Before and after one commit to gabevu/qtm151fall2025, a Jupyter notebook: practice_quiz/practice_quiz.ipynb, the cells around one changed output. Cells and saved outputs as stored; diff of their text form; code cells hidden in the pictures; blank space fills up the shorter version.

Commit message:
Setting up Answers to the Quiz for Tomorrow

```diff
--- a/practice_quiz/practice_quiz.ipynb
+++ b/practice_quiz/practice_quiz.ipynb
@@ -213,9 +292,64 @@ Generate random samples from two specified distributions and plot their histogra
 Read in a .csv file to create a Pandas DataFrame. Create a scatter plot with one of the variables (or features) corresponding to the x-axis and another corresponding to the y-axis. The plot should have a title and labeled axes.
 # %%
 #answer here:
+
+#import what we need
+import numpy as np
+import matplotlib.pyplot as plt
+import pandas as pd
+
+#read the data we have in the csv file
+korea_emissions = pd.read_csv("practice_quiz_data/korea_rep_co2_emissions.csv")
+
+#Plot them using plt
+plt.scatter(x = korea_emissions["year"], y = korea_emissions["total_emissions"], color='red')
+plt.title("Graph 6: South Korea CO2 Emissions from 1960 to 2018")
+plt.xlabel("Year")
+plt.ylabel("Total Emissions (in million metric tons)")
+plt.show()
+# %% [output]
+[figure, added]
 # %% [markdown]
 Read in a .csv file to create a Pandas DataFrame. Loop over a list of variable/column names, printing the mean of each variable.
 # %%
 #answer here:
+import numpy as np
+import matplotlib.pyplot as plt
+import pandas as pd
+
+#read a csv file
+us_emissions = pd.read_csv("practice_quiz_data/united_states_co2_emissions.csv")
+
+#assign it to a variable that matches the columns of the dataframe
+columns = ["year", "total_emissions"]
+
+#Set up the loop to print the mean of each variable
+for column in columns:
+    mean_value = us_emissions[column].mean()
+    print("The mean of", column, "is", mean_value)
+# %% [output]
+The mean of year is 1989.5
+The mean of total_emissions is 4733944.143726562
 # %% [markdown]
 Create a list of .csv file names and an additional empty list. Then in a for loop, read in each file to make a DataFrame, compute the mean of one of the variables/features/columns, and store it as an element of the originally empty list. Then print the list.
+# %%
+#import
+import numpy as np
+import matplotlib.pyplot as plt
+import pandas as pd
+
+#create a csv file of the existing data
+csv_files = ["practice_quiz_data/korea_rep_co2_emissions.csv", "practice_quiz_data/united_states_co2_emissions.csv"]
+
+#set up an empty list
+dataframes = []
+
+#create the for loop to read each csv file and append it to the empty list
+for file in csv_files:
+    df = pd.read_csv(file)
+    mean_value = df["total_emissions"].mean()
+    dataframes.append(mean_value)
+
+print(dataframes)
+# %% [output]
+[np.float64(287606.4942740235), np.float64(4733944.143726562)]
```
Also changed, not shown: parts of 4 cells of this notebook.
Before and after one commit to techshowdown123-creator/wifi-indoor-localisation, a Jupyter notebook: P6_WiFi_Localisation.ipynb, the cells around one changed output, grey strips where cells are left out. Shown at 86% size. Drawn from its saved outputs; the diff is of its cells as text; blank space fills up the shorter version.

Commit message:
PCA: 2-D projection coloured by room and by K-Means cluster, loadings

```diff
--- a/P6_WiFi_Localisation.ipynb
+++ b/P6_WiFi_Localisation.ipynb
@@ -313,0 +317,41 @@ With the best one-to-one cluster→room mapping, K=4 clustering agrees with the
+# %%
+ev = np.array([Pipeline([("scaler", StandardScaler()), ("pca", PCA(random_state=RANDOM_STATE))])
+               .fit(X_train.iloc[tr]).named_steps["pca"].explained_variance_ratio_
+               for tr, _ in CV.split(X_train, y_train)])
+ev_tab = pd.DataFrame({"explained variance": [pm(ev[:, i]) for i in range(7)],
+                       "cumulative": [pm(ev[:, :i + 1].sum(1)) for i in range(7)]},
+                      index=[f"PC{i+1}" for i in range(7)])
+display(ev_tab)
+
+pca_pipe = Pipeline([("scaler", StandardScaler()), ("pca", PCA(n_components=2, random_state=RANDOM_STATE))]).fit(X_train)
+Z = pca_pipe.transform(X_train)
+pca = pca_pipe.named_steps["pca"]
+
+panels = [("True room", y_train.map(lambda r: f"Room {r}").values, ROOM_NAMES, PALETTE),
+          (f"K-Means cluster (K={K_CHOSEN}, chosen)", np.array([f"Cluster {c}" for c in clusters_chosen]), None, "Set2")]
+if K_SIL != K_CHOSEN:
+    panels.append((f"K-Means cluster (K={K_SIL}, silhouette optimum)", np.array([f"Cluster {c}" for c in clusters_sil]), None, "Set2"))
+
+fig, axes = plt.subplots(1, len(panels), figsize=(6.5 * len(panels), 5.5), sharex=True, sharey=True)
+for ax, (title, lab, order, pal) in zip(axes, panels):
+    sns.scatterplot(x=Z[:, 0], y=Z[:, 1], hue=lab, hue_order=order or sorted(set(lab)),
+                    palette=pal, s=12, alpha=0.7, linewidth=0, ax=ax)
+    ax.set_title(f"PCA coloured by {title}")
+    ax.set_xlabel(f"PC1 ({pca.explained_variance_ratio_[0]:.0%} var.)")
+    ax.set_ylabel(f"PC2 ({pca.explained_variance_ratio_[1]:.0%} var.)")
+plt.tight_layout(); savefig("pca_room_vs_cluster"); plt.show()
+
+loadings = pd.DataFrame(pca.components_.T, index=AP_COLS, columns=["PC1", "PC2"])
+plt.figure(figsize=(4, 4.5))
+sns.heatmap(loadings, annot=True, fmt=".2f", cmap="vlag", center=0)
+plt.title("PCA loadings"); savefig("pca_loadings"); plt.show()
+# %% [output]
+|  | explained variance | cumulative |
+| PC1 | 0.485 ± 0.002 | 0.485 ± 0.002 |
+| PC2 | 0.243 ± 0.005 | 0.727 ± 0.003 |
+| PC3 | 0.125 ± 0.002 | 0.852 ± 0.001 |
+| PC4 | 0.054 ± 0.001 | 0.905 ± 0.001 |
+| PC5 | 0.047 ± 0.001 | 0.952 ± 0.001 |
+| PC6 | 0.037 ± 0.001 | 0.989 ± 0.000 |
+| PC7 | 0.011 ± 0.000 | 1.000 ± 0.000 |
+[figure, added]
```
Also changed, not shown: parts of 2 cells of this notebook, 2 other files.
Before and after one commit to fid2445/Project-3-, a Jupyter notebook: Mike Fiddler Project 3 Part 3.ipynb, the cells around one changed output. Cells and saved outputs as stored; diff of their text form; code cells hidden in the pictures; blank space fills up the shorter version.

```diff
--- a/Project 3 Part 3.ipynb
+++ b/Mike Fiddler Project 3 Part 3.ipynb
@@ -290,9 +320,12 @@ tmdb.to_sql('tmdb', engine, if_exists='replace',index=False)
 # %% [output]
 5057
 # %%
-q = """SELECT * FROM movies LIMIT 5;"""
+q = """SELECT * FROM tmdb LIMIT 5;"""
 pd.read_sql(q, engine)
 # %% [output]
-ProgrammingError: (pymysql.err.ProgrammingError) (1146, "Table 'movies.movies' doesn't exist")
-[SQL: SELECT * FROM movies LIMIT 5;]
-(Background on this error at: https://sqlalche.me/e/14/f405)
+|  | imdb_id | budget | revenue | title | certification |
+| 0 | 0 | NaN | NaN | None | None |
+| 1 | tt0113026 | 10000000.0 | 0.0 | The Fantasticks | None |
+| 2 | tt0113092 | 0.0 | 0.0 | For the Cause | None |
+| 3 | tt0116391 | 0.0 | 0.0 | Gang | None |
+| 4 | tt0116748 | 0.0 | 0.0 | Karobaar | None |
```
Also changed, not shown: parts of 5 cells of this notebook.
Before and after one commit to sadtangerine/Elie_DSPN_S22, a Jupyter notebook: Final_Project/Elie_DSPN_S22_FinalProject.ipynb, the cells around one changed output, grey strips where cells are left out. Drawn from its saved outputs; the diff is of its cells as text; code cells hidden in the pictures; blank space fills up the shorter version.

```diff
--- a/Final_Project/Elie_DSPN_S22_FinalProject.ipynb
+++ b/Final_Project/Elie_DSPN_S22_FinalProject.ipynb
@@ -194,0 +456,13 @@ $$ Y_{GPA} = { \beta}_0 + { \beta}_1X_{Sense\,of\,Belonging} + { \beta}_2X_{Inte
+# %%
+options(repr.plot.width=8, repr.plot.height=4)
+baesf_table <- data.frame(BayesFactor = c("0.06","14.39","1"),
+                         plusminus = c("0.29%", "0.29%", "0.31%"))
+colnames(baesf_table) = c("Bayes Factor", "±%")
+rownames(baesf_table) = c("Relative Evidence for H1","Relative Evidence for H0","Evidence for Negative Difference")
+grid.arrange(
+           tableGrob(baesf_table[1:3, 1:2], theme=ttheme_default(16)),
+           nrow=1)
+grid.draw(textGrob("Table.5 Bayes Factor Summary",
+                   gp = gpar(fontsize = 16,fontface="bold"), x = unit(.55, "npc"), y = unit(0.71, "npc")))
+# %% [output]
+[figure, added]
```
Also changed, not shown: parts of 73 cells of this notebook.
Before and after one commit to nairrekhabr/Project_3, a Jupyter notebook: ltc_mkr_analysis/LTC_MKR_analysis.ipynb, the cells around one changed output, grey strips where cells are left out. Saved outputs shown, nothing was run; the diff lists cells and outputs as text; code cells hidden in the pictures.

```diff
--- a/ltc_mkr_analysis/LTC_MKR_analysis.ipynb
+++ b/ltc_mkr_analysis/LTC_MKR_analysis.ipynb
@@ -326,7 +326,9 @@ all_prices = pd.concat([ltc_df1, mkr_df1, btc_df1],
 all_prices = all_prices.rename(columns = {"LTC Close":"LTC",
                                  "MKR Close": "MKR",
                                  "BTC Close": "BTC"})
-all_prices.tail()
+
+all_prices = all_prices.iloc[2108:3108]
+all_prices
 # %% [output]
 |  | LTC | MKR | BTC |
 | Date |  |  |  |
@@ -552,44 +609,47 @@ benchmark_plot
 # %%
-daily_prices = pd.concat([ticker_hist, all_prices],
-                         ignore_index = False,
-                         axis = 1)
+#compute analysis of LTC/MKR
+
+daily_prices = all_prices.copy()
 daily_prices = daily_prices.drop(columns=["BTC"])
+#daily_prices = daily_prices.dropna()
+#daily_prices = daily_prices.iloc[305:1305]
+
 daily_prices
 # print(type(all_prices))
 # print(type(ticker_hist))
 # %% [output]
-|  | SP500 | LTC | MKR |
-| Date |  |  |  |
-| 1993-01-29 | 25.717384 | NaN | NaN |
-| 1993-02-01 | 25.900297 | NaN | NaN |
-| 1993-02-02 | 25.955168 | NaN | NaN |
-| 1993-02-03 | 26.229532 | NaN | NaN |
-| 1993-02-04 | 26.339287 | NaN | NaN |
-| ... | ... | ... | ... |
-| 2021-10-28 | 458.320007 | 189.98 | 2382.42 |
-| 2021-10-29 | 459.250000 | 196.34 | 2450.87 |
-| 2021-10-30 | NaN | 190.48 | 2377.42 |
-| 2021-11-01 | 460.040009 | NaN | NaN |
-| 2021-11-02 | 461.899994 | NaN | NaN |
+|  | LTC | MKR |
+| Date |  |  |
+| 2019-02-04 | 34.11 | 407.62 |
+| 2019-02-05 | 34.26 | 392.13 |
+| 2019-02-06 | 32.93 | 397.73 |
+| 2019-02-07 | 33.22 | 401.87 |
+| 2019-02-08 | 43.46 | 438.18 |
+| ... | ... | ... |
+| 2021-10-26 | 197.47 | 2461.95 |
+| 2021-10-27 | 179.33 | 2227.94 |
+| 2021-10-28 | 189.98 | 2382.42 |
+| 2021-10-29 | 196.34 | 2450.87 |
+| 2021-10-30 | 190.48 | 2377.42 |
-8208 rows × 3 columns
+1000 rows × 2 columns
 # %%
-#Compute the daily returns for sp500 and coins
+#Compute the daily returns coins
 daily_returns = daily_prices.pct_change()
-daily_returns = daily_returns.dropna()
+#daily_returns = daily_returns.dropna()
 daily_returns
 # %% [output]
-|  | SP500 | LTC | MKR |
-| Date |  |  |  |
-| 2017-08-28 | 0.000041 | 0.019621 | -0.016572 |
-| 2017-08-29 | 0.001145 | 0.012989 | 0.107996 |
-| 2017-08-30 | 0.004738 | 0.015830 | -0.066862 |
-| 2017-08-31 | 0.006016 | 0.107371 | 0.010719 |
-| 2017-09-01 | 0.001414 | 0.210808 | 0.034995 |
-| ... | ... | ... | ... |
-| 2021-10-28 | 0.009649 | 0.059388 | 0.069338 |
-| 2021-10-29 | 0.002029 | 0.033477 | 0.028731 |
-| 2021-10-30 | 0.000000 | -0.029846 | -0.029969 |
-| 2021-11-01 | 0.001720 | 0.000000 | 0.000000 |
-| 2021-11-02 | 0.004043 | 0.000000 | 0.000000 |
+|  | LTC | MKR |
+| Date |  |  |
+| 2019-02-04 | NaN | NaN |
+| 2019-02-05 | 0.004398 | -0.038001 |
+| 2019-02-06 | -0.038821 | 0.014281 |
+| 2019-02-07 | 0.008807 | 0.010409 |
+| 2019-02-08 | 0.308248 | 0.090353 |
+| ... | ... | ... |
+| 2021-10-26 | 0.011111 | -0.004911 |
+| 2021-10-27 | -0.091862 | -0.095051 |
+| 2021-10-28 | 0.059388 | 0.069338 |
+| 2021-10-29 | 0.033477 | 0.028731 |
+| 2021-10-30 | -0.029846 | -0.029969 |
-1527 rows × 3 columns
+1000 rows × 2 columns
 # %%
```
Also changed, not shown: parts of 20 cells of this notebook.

┄┄┄┄┄┄

[WHAT TO WORK ON] Go through the listing above and list every line that has the word "panels".

[WRITTEN SOLUTION]
+panels = [("True room", y_train.map(lambda r: f"Room {r}").values, ROOM_NAMES, PALETTE),
+    panels.append((f"K-Means cluster (K={K_SIL}, silhouette optimum)", np.array([f"Cluster {c}" for c in clusters_sil]), None, "Set2"))
+fig, axes = plt.subplots(1, len(panels), figsize=(6.5 * len(panels), 5.5), sharex=True, sharey=True)
+for ax, (title, lab, order, pal) in zip(axes, panels):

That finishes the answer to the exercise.